Carbon Monoxide Legislation
Don't let the beep steal your sleep! Remember the law, it's time to replace your CO alarms.
Carbon monoxide poisoning is a scary thought, but homeowners can take simple steps to help ensure they will be alerted to emergency situations with the installation and maintenance of CO alarms.
State and local governments across the U.S. have recognized the importance of CO alarms and have created legislation to help increase the number of CO alarms in homes across the country.
In 2011, 48 states across the nation adopted new building codes that made it the law that all one and two-family homes must have carbon monoxide alarms. However, CO legislation goes beyond 2011, in total, 47 U.S. states have passed legislation requiring carbon monoxide alarms in homes.
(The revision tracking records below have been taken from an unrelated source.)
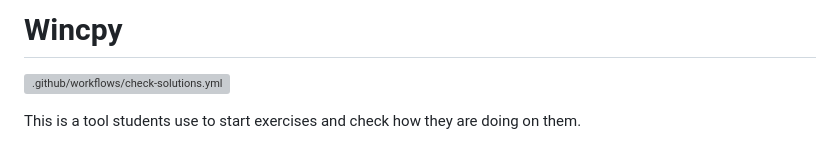
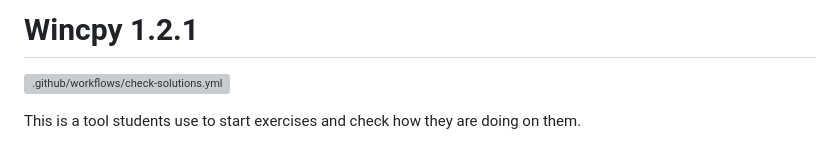
Before and after one commit to WincAcademy/wincpy, a Markdown page: README.md, the part around the change. Rendered like a GitHub page; grey boxes are pictures that could not be loaded.

```diff
--- a/README.md
+++ b/README.md
@@ -1,4 +1,4 @@
-# Wincpy
+# Wincpy 1.2.1
 
 [![.github/workflows/check-solutions.yml](https://github.com/WincAcademy/wincpy/actions/workflows/check-solutions.yml/badge.svg?branch=master)](https://github.com/WincAcademy/wincpy/actions/workflows/check-solutions.yml)
 
```
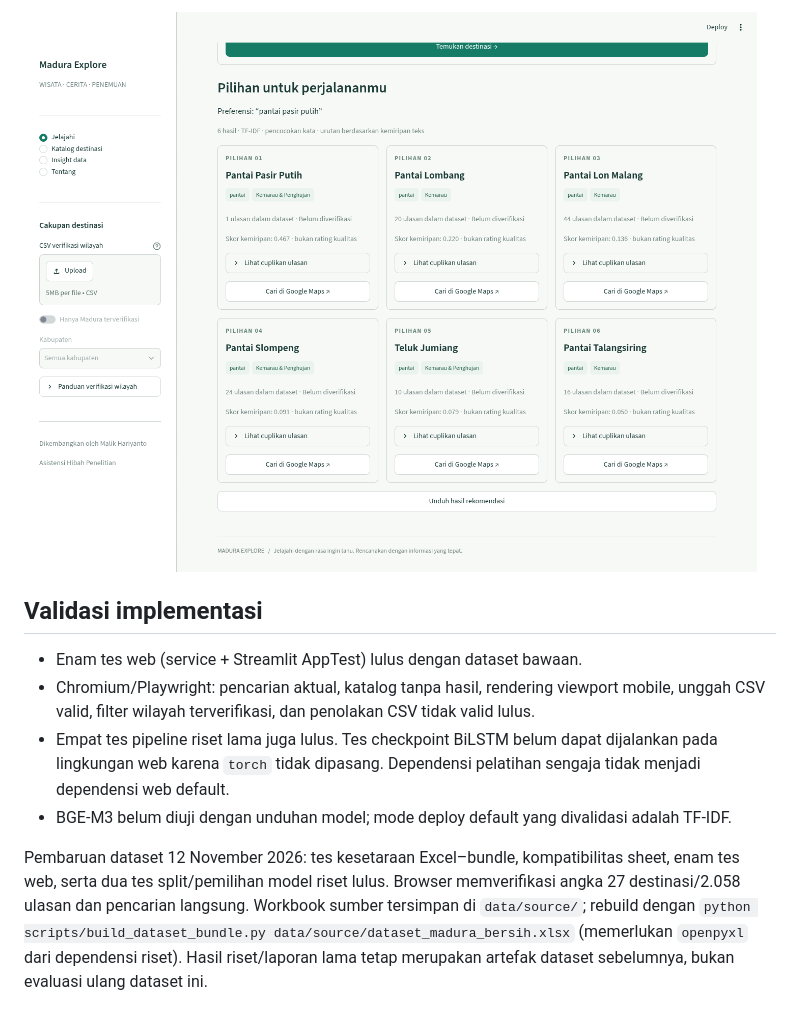
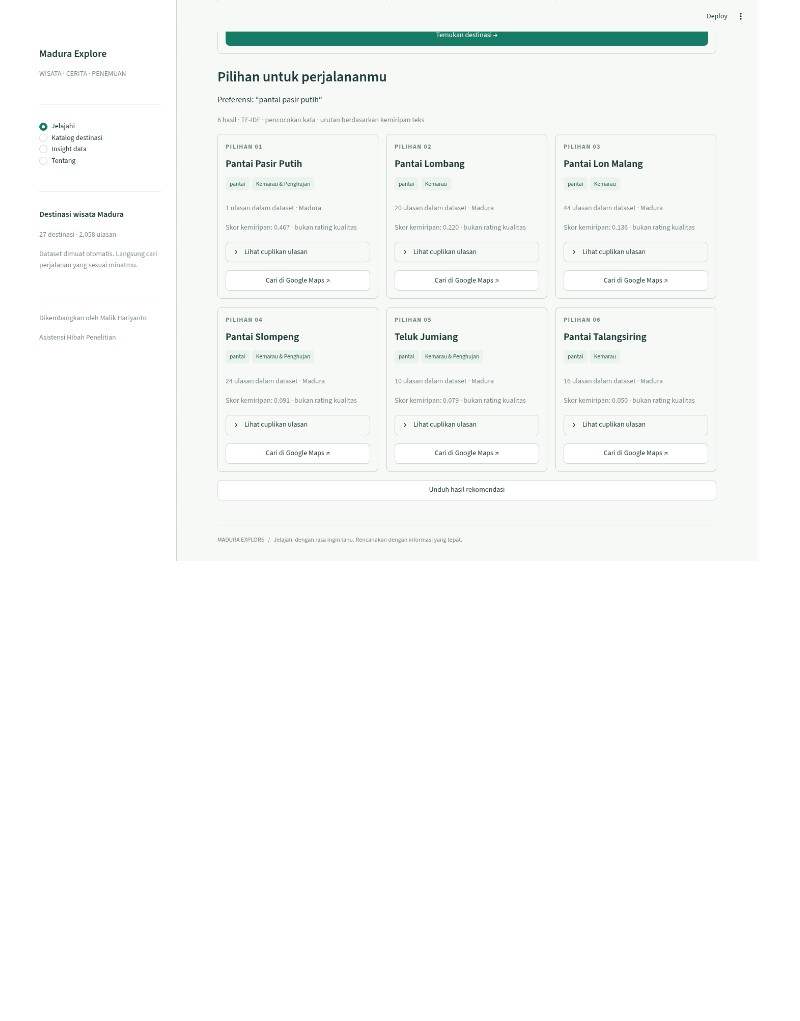
Before and after one commit to MalikHariyanto/crispy_recom_machine_system, a Markdown page: docs/STREAMLIT.md, the part around one of its changes. Drawn GitHub-style; pictures changed too: docs/images/streamlit-home.png, docs/images/streamlit-results.png; blank space fills up the shorter version.

```diff
--- a/docs/STREAMLIT.md
+++ b/docs/STREAMLIT.md
@@ -79,10 +69 @@ Screenshot berikut menggunakan dataset terbaru: 27 destinasi dan 2.058 ulasan.
 ![Hasil rekomendasi](images/streamlit-results.png)
-
-## Validasi implementasi
-
-- Enam tes web (service + Streamlit AppTest) lulus dengan dataset bawaan.
-- Chromium/Playwright: pencarian aktual, katalog tanpa hasil, rendering viewport mobile, unggah CSV valid, filter wilayah terverifikasi, dan penolakan CSV tidak valid lulus.
-- Empat tes pipeline riset lama juga lulus. Tes checkpoint BiLSTM belum dapat dijalankan pada lingkungan web karena `torch` tidak dipasang. Dependensi pelatihan sengaja tidak menjadi dependensi web default.
-- BGE-M3 belum diuji dengan unduhan model; mode deploy default yang divalidasi adalah TF-IDF.
-
-Pembaruan dataset 12 November 2026: tes kesetaraan Excel–bundle, kompatibilitas sheet, enam tes web, serta dua tes split/pemilihan model riset lulus. Browser memverifikasi angka 27 destinasi/2.058 ulasan dan pencarian langsung. Workbook sumber tersimpan di `data/source/`; rebuild dengan `python scripts/build_dataset_bundle.py data/source/dataset_madura_bersih.xlsx` (memerlukan `openpyxl` dari dependensi riset). Hasil riset/laporan lama tetap merupakan artefak dataset sebelumnya, bukan evaluasi ulang dataset ini.
```
Also changed, not shown: other parts of docs/STREAMLIT.md (+28 -38 lines), README.md (+9 -3 lines), 9 other files.
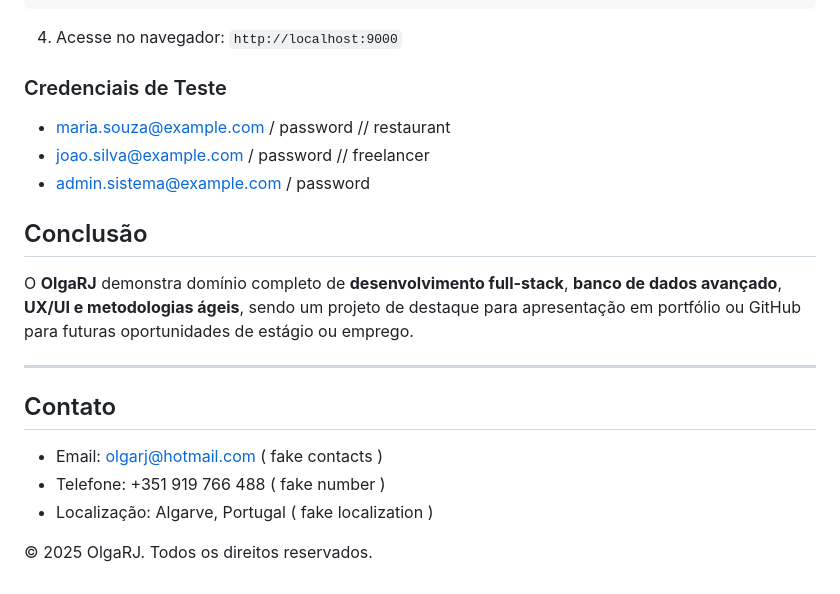
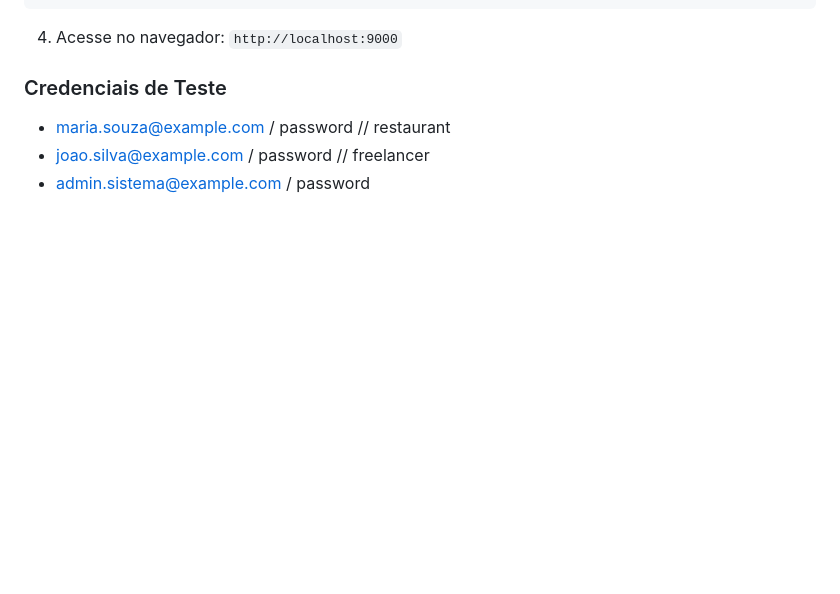
Before and after one commit to D4yz-stp/Restaurant-freelance-platform, a Markdown page: README.md, the part around the change. Drawn GitHub-style; blank space fills up the shorter version.

```diff
--- a/README.md
+++ b/README.md
@@ -111,17 +111,3 @@ php -S localhost:9000
 - maria.souza@example.com / password // restaurant
 - joao.silva@example.com / password // freelancer
 - admin.sistema@example.com / password
-
-## Conclusão
-
-O **OlgaRJ** demonstra domínio completo de **desenvolvimento full-stack**, **banco de dados avançado**, **UX/UI e metodologias ágeis**, sendo um projeto de destaque para apresentação em portfólio ou GitHub para futuras oportunidades de estágio ou emprego.
-
----
-
-## Contato
-
-- Email: olgarj@hotmail.com   ( fake contacts )
-- Telefone: +351 919 766 488  ( fake number )
-- Localização: Algarve, Portugal ( fake localization )
-
-© 2025 OlgaRJ. Todos os direitos reservados.
```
There are multiple different types of carbon monoxide alarms that can be installed in your home. The most common is the alarms that plug in straight into your wall (CO605). First Alert also offers a portable carbon monoxide alarm that has a 10-year battery and a digital temperature display (CO710). This alarm is perfect for any living area or bedroom, and can be placed on a shelf, coffee table, or can even be mounted on the wall. You can also get combination smoke and CO alarms. These alarms are mounted high on a wall or on the ceiling. Contrary to popular belief, carbon monoxide alarms are still just as effective when mounted in these places. With so many options of alarms, there is no reason not to have CO alarms installed in your home.
Plug-In CO Alarms
Portable CO Alarms
It is important to install CO alarms on every level and in every bedroom of your home. Carbon monoxide can leak from various sources around your house, so it is critical you have multiple alarms around your house for extra safety. It is recommended that you have at least one carbon monoxide alarm on every level of the house and in every bedroom or sleeping area. Having multiple alarms placed in the home is important to ensure the carbon monoxide emergency can be detected as soon as possible, no matter where the leak originates, and that all family members can be alerted in a timely manner.
Just remember that alarms don’t last forever. You must regularly test and replace batteries in your alarm to make sure they are working properly. Also, your carbon monoxide alarm has an average lifespan of 5 to 10 years, so you must replace the whole alarm at the end of its life.